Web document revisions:
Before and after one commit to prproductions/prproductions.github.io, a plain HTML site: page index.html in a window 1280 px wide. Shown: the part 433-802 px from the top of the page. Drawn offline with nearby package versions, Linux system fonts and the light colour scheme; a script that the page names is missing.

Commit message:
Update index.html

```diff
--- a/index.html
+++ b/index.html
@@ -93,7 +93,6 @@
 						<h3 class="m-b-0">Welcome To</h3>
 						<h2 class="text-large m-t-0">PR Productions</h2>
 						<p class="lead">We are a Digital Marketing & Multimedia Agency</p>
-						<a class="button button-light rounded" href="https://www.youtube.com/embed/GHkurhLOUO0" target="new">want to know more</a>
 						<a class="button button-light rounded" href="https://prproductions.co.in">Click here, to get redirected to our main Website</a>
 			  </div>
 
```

• _TASK REQUIREMENTS_:
Which lines above include the word "index"? Show each one.

• _TASK SOLUTION_:
Before and after one commit to prproductions/prproductions.github.io, a plain HTML site: page index.html in a window 1280 px wide. Shown: the part 433-802 px from the top of the page. Drawn offline with nearby package versions, Linux system fonts and the light colour scheme; a script that the page names is missing.
Update index.html
--- a/index.html
+++ b/index.html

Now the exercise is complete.